(EXCERPTED DATA)

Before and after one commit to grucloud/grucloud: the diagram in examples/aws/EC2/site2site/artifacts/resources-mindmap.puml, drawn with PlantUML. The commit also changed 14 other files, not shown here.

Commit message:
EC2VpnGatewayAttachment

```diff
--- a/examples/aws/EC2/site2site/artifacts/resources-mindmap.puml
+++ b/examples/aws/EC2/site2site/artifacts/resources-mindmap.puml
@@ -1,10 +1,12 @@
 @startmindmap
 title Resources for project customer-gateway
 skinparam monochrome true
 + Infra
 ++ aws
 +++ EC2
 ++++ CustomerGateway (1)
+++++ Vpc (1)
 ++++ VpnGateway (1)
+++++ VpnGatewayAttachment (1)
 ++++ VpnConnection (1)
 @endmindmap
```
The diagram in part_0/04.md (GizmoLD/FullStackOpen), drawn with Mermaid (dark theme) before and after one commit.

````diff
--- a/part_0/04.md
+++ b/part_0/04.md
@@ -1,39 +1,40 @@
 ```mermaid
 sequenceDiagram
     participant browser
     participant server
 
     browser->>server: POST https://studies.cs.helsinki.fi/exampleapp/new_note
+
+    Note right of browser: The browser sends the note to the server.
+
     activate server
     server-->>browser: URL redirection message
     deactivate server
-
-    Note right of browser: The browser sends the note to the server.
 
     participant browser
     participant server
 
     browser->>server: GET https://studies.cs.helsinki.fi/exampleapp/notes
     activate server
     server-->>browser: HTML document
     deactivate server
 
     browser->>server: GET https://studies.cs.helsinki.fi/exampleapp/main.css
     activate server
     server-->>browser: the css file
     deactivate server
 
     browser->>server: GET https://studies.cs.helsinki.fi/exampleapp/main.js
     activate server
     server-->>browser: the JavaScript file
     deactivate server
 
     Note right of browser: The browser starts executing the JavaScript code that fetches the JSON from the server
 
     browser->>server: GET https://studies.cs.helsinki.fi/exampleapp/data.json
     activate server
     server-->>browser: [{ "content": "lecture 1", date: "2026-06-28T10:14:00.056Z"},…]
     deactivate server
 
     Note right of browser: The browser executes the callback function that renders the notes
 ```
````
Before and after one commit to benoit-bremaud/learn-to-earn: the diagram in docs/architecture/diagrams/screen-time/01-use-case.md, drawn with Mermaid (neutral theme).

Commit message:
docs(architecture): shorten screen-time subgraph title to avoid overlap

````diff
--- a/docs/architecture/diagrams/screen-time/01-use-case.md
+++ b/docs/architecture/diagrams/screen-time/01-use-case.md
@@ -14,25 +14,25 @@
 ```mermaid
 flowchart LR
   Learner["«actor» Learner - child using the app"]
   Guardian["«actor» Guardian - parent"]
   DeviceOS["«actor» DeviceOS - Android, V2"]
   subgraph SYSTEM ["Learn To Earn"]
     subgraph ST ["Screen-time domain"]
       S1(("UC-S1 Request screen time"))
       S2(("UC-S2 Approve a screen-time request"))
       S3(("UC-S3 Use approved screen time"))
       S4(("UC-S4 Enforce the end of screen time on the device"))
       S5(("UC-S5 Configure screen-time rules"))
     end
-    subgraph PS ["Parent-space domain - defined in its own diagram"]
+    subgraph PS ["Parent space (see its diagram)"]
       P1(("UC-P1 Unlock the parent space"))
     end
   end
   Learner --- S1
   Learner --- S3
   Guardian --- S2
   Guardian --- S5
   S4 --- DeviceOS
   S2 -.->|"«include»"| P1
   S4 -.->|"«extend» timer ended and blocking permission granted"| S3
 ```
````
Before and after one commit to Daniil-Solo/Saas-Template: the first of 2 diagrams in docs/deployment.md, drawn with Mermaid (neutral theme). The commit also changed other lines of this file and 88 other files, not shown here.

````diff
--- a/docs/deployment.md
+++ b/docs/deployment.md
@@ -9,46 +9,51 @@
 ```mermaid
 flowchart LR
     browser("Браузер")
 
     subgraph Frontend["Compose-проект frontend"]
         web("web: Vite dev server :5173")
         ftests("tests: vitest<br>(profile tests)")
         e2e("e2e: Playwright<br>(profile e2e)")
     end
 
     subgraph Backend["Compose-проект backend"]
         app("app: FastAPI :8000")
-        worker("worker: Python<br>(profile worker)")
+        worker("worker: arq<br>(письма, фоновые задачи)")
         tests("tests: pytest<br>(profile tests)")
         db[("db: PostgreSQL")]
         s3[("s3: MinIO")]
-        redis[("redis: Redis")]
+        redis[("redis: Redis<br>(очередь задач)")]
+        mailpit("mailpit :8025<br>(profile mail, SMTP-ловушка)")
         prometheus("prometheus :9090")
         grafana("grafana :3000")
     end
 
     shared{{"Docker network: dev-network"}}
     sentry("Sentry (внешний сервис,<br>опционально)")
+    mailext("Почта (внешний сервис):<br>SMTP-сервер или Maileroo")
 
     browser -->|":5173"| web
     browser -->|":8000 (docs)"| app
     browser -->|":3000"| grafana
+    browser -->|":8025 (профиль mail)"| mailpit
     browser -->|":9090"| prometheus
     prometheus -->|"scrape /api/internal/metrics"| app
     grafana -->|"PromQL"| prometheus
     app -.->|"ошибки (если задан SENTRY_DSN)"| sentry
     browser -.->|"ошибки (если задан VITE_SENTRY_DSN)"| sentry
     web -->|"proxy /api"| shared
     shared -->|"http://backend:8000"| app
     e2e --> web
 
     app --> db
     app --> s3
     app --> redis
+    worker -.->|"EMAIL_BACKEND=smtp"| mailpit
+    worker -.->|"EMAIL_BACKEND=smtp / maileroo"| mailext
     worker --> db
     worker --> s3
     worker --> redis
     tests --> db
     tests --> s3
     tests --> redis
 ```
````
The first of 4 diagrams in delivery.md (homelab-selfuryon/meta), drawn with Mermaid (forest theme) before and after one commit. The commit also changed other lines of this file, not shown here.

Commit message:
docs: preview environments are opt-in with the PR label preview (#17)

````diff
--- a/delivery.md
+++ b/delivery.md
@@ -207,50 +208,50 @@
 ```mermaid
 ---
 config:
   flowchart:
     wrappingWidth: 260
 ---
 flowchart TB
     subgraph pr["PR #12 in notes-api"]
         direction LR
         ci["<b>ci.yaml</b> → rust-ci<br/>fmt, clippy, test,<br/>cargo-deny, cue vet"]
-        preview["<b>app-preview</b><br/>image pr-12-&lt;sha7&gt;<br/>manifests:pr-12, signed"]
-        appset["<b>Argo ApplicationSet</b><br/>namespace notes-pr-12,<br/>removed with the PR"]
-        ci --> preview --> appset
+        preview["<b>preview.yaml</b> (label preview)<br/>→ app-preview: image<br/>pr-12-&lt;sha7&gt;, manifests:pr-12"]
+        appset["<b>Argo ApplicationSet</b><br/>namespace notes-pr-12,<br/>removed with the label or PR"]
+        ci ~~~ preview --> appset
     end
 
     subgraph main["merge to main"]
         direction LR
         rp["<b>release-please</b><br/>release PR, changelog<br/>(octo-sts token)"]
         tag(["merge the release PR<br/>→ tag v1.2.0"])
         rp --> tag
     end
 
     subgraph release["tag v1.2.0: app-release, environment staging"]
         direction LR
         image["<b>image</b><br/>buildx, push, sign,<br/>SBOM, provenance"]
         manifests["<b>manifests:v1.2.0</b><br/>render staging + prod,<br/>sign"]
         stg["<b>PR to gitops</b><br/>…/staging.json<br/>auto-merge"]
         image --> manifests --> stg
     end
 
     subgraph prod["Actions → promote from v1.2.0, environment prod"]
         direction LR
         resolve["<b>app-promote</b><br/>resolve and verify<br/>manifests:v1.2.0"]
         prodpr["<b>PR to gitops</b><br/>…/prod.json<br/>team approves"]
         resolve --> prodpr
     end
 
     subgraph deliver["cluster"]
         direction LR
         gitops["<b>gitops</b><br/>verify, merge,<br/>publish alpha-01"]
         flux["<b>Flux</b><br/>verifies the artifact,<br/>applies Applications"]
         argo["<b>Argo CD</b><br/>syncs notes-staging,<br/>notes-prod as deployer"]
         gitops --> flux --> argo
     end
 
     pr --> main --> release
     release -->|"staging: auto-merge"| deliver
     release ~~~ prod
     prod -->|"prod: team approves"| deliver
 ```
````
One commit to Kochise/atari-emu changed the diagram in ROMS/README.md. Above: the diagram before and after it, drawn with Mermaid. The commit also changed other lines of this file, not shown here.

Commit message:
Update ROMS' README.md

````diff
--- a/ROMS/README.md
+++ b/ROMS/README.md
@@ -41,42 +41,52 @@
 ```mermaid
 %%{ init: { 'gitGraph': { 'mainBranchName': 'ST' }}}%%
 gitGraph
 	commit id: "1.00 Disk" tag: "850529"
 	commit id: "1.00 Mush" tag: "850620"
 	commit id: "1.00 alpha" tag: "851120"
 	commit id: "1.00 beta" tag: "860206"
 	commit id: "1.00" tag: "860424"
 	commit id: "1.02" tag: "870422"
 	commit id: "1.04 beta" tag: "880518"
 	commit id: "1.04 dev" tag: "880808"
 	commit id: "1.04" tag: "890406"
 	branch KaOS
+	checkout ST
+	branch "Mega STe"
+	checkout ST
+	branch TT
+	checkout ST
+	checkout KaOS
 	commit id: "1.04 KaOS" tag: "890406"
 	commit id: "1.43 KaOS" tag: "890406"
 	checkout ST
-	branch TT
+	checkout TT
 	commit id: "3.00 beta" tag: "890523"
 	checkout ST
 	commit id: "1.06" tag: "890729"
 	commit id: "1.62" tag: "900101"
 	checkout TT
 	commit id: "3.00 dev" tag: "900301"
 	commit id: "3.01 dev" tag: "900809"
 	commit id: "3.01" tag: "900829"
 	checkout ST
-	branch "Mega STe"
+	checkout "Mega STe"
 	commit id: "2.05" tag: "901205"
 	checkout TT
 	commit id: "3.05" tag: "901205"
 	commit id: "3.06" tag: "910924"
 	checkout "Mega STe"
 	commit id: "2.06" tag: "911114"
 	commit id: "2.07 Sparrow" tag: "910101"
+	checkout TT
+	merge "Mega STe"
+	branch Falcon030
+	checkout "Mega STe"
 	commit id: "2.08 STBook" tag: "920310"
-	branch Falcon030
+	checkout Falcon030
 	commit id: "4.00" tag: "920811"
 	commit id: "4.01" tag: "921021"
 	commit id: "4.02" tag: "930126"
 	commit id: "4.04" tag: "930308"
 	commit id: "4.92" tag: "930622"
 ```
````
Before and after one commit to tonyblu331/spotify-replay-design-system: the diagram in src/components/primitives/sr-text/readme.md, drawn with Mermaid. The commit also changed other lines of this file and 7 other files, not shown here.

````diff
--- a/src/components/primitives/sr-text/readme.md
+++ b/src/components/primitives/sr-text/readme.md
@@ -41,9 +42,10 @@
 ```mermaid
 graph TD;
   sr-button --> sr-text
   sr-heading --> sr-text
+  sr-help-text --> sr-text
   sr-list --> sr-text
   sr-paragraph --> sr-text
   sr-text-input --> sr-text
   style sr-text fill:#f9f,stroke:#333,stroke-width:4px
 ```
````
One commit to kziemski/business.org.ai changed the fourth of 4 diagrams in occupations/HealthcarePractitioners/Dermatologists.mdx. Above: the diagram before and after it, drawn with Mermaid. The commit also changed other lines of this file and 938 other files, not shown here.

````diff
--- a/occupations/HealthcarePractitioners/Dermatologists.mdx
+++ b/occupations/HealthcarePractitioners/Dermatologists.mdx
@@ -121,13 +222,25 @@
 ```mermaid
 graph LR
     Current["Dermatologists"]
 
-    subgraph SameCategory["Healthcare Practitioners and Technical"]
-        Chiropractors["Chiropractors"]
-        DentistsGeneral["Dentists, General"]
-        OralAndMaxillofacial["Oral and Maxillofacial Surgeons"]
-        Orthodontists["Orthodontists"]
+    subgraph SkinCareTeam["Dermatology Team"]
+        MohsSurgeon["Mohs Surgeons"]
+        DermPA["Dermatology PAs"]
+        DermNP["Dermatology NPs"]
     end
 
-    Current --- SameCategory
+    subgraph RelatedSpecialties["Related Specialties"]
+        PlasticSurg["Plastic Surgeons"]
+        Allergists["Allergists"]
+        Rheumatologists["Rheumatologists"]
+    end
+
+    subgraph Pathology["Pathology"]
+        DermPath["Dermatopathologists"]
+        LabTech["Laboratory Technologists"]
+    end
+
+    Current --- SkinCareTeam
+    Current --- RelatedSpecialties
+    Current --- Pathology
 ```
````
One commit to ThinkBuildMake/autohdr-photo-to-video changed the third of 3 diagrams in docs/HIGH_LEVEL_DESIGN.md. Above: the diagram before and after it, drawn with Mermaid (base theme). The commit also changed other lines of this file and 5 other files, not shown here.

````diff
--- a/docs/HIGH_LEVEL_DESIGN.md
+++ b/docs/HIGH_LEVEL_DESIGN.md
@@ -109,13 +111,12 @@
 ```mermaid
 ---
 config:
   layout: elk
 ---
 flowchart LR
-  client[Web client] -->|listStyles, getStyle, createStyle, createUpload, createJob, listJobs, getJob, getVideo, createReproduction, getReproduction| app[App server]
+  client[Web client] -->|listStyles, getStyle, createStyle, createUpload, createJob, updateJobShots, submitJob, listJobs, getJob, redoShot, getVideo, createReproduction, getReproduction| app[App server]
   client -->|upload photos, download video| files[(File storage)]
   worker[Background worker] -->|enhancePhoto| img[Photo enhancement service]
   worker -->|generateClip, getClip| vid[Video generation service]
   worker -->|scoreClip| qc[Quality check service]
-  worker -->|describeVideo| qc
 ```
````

(End EXCERPTED DATA)

EXERCISE: Go through the listing above and find each line that contains "studies", then copy it.

EXPECTED ANSWER:
     browser->>server: POST https://studies.cs.helsinki.fi/exampleapp/new_note
     browser->>server: GET https://studies.cs.helsinki.fi/exampleapp/notes
     browser->>server: GET https://studies.cs.helsinki.fi/exampleapp/main.css
     browser->>server: GET https://studies.cs.helsinki.fi/exampleapp/main.js
     browser->>server: GET https://studies.cs.helsinki.fi/exampleapp/data.json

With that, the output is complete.